[4] Because Stuckey's deposition testimony goes to issues that the court need not reach, it will not be discussed here. For the same reason, the testimony of defendants' expert, David Hott, will not be discussed here.

[5] The methodology used by the plaintiff's expert, Greiger, was attacked at the evidentiary hearing. Apparently sensing the possibility that Greiger's testimony might not be admitted, the plaintiff, in her second supplemental brief, has argued that Wilson's statement in his affidavit that "the bus should have been able to stop or take evasive action to avoid striking my car", together with his testimony as to stopping time and distance, constitute sufficient evidence of causation to warrant survival of a motion for summary judgment. I find this argument spurious. Wilson is competent to testify to the facts (ie, perceived time and distance), but any conclusions as to whether, given these facts, the bus could have stopped, must be established by expert testimony. Opinion testimony on the ultimate issue to be decided, causation, in not within the province of the lay witness in this case, for it is neither "rationally based on the perception" of Wilson or "helpful to a clear understanding" of his testimony or a fact in issue, as required by FED.R.EVID. 701. Thus, the resolution of the motion for summary judgment directly depends on the admissibility, or non-admissibility, of the opinions proffered by plaintiff's experts.

[6] Relevant evidence is evidence which has "any tendency to make the existence of any fact that is of consequence to the determination of the action more probable or less probable than it would be without the evidence." FED.R.EVID. 401.

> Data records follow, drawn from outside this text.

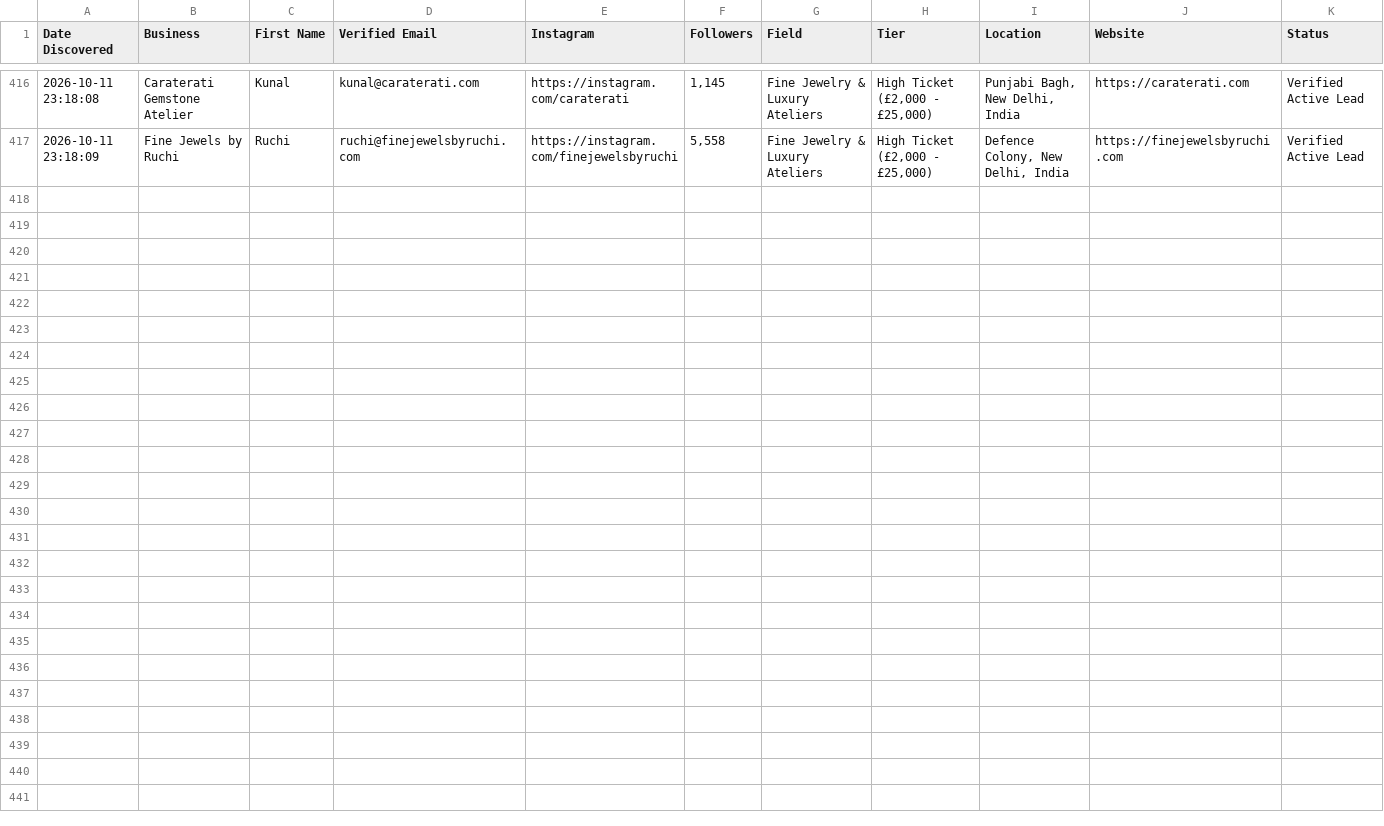
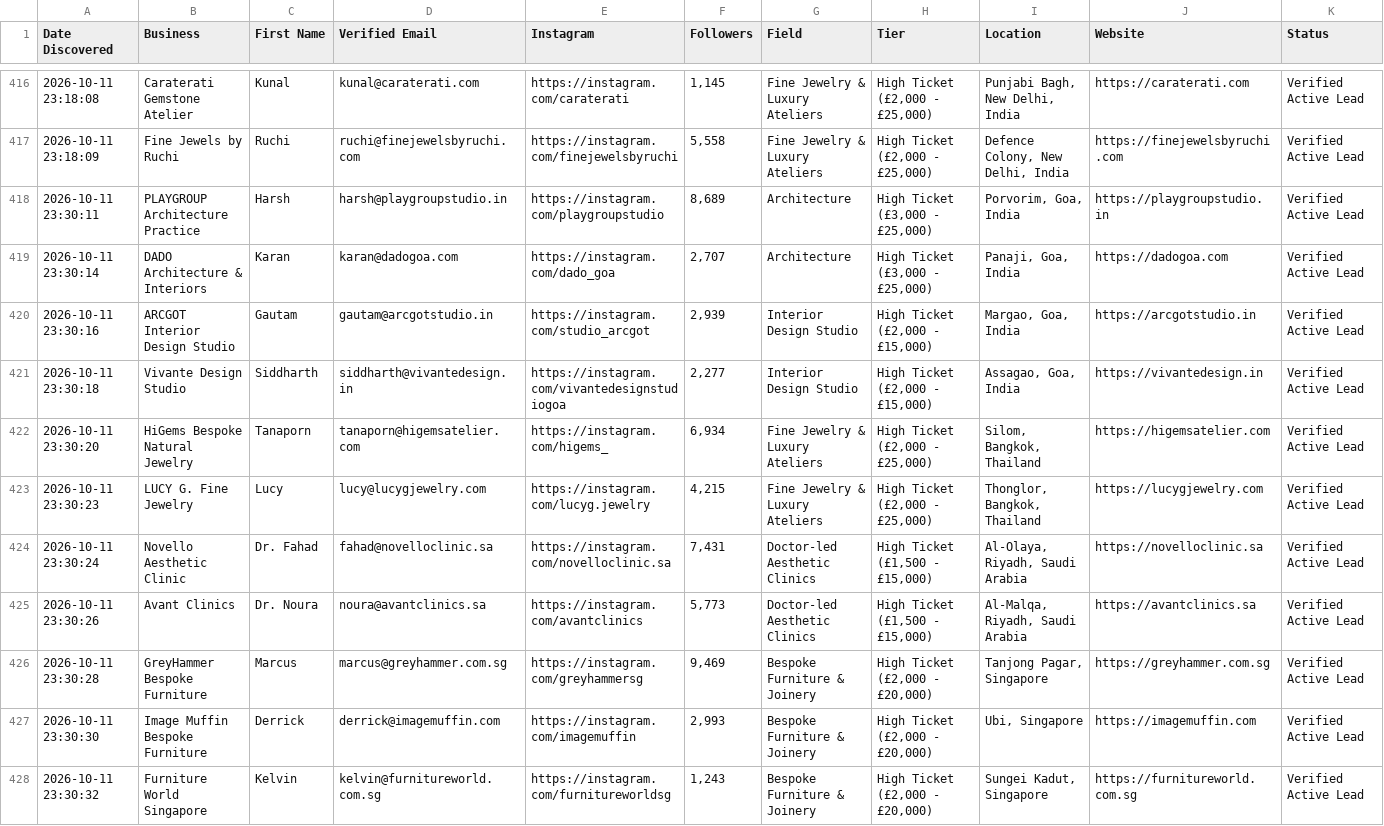
Before and after one commit to japindersinghbhasin-commits/spreadsheet-2-leads, a CSV file: spreadsheet_3_asia_middle_east_leads.csv, drawn as a sheet; only a part is shown, gaps mark what is left out; the diff names each change by its address in the sheet, - before the commit and + after, or states it on an @@ line.

Commit message:
Update verified leads to 427 [skip ci]

```diff
--- a/spreadsheet_3_asia_middle_east_leads.csv
+++ b/spreadsheet_3_asia_middle_east_leads.csv
+row 418: 2026-10-11 23:30:11 | PLAYGROUP Architecture Practice | Harsh | harsh@playgroupstudio.in | https://instagram.com/playgroupstudio | 8,689 | Architecture | High Ticket (£3,000 - £25,000) | Porvorim, Goa, India | https://playgroupstudio.in | Verified Active Lead
+row 419: 2026-10-11 23:30:14 | DADO Architecture & Interiors | Karan | karan@dadogoa.com | https://instagram.com/dado_goa | 2,707 | Architecture | High Ticket (£3,000 - £25,000) | Panaji, Goa, India | https://dadogoa.com | Verified Active Lead
+row 420: 2026-10-11 23:30:16 | ARCGOT Interior Design Studio | Gautam | gautam@arcgotstudio.in | https://instagram.com/studio_arcgot | 2,939 | Interior Design Studio | High Ticket (£2,000 - £15,000) | Margao, Goa, India | https://arcgotstudio.in | Verified Active Lead
+row 421: 2026-10-11 23:30:18 | Vivante Design Studio | Siddharth | siddharth@vivantedesign.in | https://instagram.com/vivantedesignstudiogoa | 2,277 | Interior Design Studio | High Ticket (£2,000 - £15,000) | Assagao, Goa, India | https://vivantedesign.in | Verified Active Lead
+row 422: 2026-10-11 23:30:20 | HiGems Bespoke Natural Jewelry | Tanaporn | tanaporn@higemsatelier.com | https://instagram.com/higems_ | 6,934 | Fine Jewelry & Luxury Ateliers | High Ticket (£2,000 - £25,000) | Silom, Bangkok, Thailand | https://higemsatelier.com | Verified Active Lead
+row 423: 2026-10-11 23:30:23 | LUCY G. Fine Jewelry | Lucy | lucy@lucygjewelry.com | https://instagram.com/lucyg.jewelry | 4,215 | Fine Jewelry & Luxury Ateliers | High Ticket (£2,000 - £25,000) | Thonglor, Bangkok, Thailand | https://lucygjewelry.com | Verified Active Lead
+row 424: 2026-10-11 23:30:24 | Novello Aesthetic Clinic | Dr. Fahad | fahad@novelloclinic.sa | https://instagram.com/novelloclinic.sa | 7,431 | Doctor-led Aesthetic Clinics | High Ticket (£1,500 - £15,000) | Al-Olaya, Riyadh, Saudi Arabia | https://novelloclinic.sa | Verified Active Lead
+row 425: 2026-10-11 23:30:26 | Avant Clinics | Dr. Noura | noura@avantclinics.sa | https://instagram.com/avantclinics | 5,773 | Doctor-led Aesthetic Clinics | High Ticket (£1,500 - £15,000) | Al-Malqa, Riyadh, Saudi Arabia | https://avantclinics.sa | Verified Active Lead
+row 426: 2026-10-11 23:30:28 | GreyHammer Bespoke Furniture | Marcus | marcus@greyhammer.com.sg | https://instagram.com/greyhammersg | 9,469 | Bespoke Furniture & Joinery | High Ticket (£2,000 - £20,000) | Tanjong Pagar, Singapore | https://greyhammer.com.sg | Verified Active Lead
+row 427: 2026-10-11 23:30:30 | Image Muffin Bespoke Furniture | Derrick | derrick@imagemuffin.com | https://instagram.com/imagemuffin | 2,993 | Bespoke Furniture & Joinery | High Ticket (£2,000 - £20,000) | Ubi, Singapore | https://imagemuffin.com | Verified Active Lead
+row 428: 2026-10-11 23:30:32 | Furniture World Singapore | Kelvin | kelvin@furnitureworld.com.sg | https://instagram.com/furnitureworldsg | 1,243 | Bespoke Furniture & Joinery | High Ticket (£2,000 - £20,000) | Sungei Kadut, Singapore | https://furnitureworld.com.sg | Verified Active Lead
```
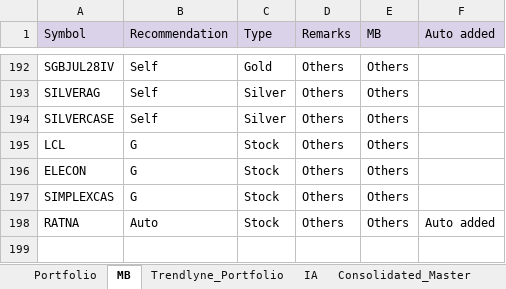
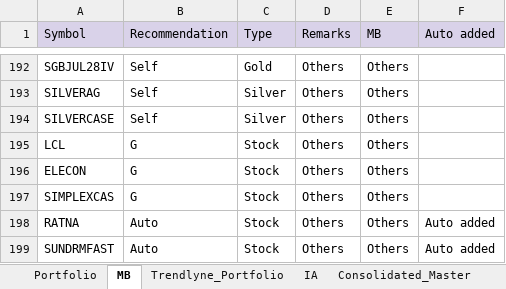
Before and after one commit to kvector0001/STT-Dashboard, an Excel workbook: data/portfolio.xlsx, sheet MB, drawn as a sheet; only a part is shown, gaps mark what is left out; values as stored, in another font and other column widths than the file's, no borders; charts and pictures not drawn; the diff names each change by its address in the sheet, - before the commit and + after, or states it on an @@ line.

```diff
--- a/data/portfolio.xlsx (sheet MB)
+++ b/data/portfolio.xlsx (sheet MB)
+row 199: SUNDRMFAST | Auto | Stock | Others | Others | Auto added
```
Also changed, not shown: sheet Portfolio, sheet Consolidated_Master, sheet IA, sheet Trendlyne_Portfolio, 2 other files.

[7] Rule 702 likewise speaks to "technical and other specialized knowledge", but the Supreme Court in Daubert focused on "scientific knowledge." See Daubert, at ___, 113 S. Ct. at 2795, n. 8. Whether the coefficient of friction data falls under the former or the latter category, presumably the requirement of evidentiary reliability announced in Daubert applies. As the word "knowledge" appears in both of the terms ("scientific knowledge", "technical or specialized knowledge"), it remains true that the expert's opinion must be based on "more than subjective belief or unsupported speculation", because this is the connotation of the word "knowledge." Daubert, ___ U.S. at ___, 113 S. Ct. at 2795.

[8] Plaintiff, in her supplemental brief, has provided a sample table for the coefficient of friction, found at page 109 of Am.Jur., Proof of Facts, Fact Book (1983). The table shows that the coefficient of friction for "wet" pavement can range from .25 to .80, depending on the material used in the road and the velocity of the vehicle. The values shown for smooth ice range from .05 to .1. The values shown for both packed and loose snow range .30 to .60. Plaintiff's choice of .25 approximately equals the lowest value for snow, .30.

[9] This statement in Bonds, a case involving DNA testing, was preceded by the following language:

Defendants do not challenge the fact that the specific application of the methodology used by the FBI generated some probability that the DNA sample that `matched' Bonds's sample in fact came from Bonds; they only challenge the precision of that probability estimate. 12 F.3d at 558. (emphasis added)

In contrast, defendants in this case do challenge the fact that the application of the "textbook" methodology used by plaintiff's experts generate any probability that the bus could have stopped in the required time and distance. In Bonds, there was more anchoring the expert testimony to the facts of the case than there is here, for it was known that the control sample actually came from Bonds. In contrast, in this case, the choice of the value of the coefficient of friction is based largely on speculation.